*** Data for analysis Section Begins ***
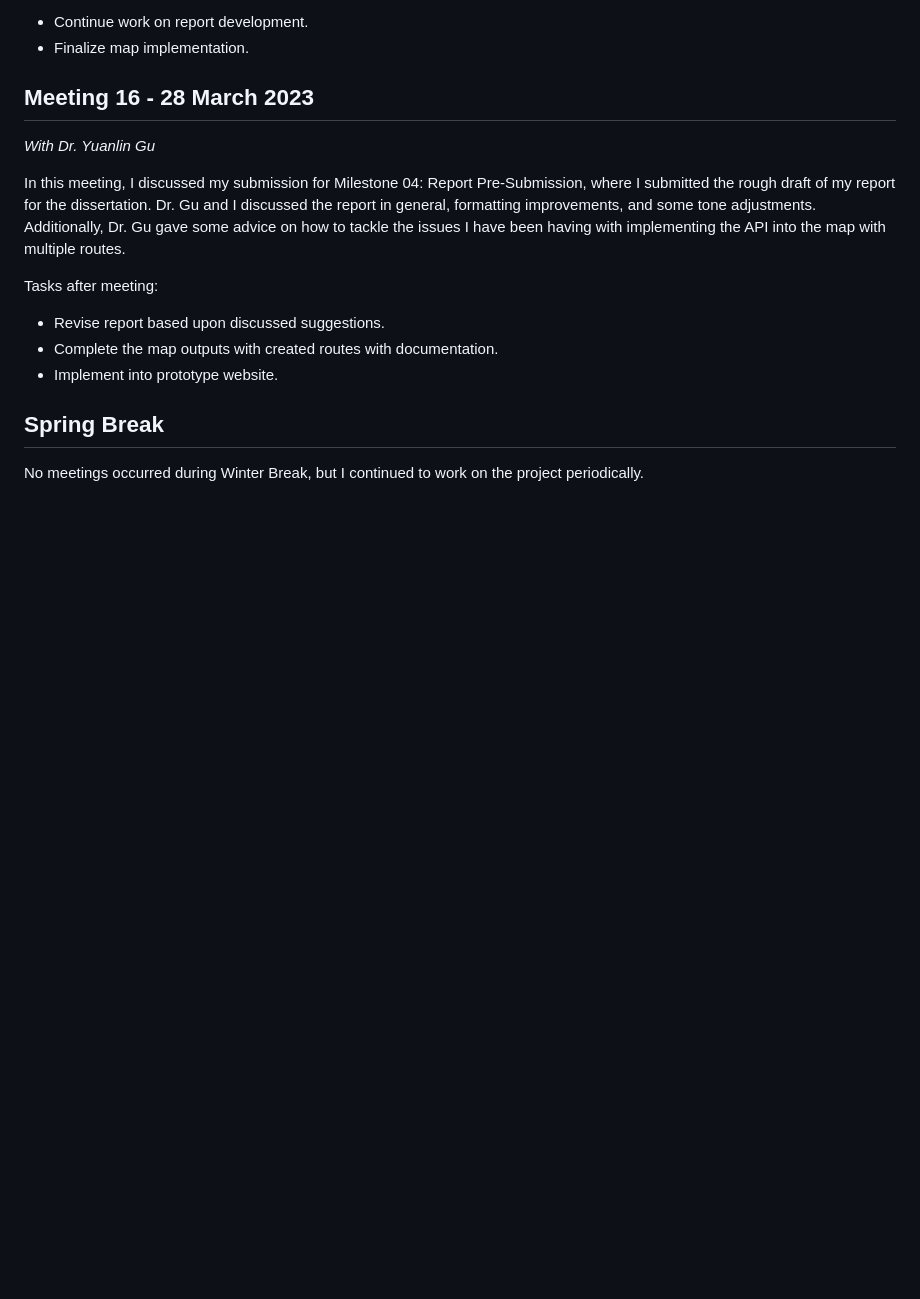
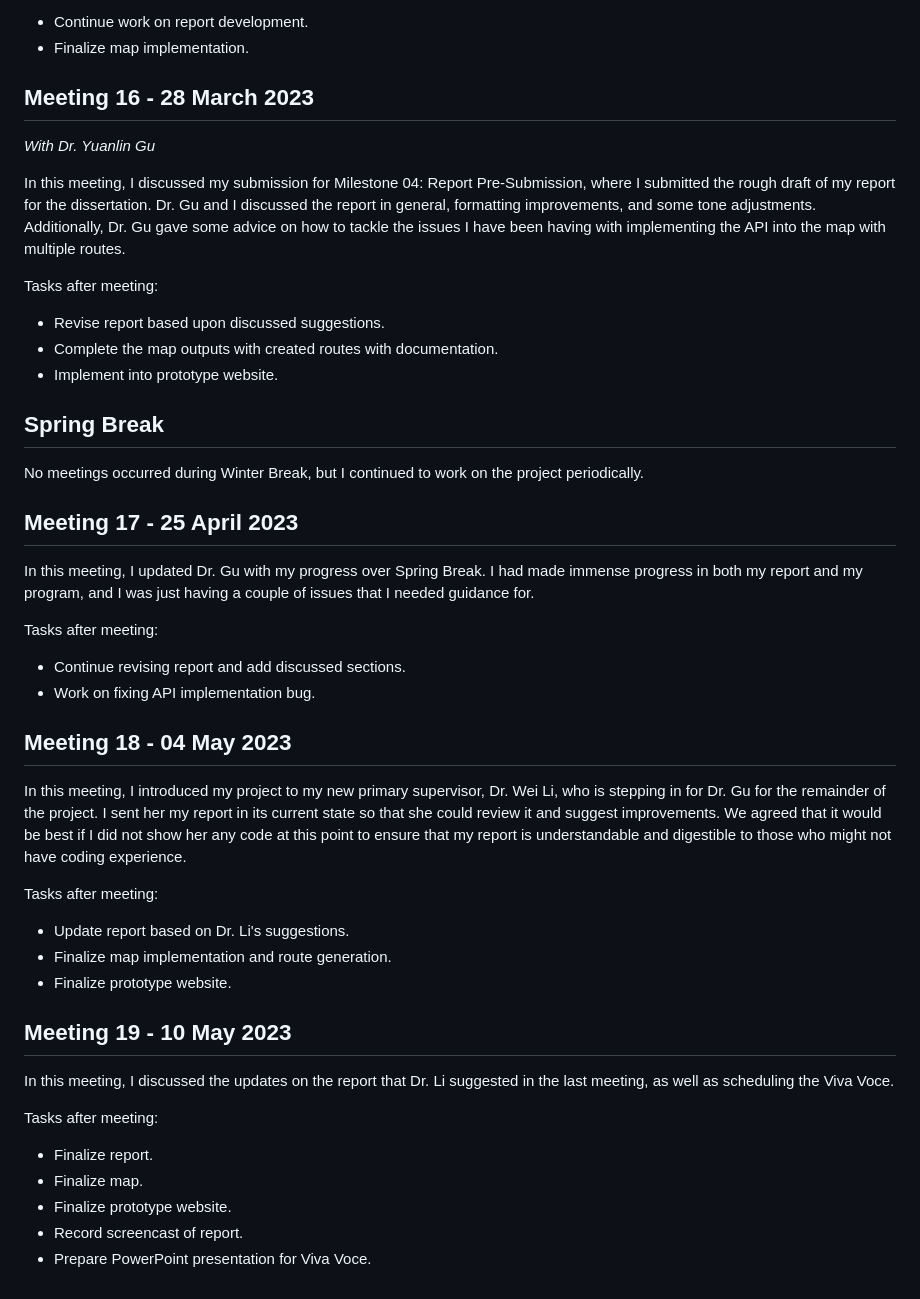
Before and after one commit to ttrevorreese/finalyearproject, a Markdown page: Meeting Minutes.md, the part around the change. Drawn GitHub-style; blank space fills up the shorter version.

```diff
--- a/Meeting Minutes.md
+++ b/Meeting Minutes.md
@@ -224,3 +224,37 @@ Tasks after meeting:
 ## Spring Break
 
 No meetings occurred during Winter Break, but I continued to work on the project periodically.
+
+## Meeting 17 - 25 April 2023
+
+In this meeting, I updated Dr. Gu with my progress over Spring Break. I had made immense progress in both my report and my program, and I was just having a couple of
+issues that I needed guidance for.
+
+Tasks after meeting:
+
+- Continue revising report and add discussed sections.
+- Work on fixing API implementation bug.
+
+## Meeting 18 - 04 May 2023
+
+In this meeting, I introduced my project to my new primary supervisor, Dr. Wei Li, who is stepping in for Dr. Gu for the remainder of the project. I sent her my report in
+its current state so that she could review it and suggest improvements. We agreed that it would be best if I did not show her any code at this point to ensure that my
+report is understandable and digestible to those who might not have coding experience.
+
+Tasks after meeting:
+
+- Update report based on Dr. Li's suggestions.
+- Finalize map implementation and route generation.
+- Finalize prototype website.
+
+## Meeting 19 - 10 May 2023
+
+In this meeting, I discussed the updates on the report that Dr. Li suggested in the last meeting, as well as scheduling the Viva Voce.
+
+Tasks after meeting:
+
+- Finalize report.
+- Finalize map.
+- Finalize prototype website.
+- Record screencast of report.
+- Prepare PowerPoint presentation for Viva Voce.
```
*** Data for analysis Section Ends ***
▸ **Exercise aim**
The expected output is one number, the tally of lines above containing "Break".

▸ **Response**
3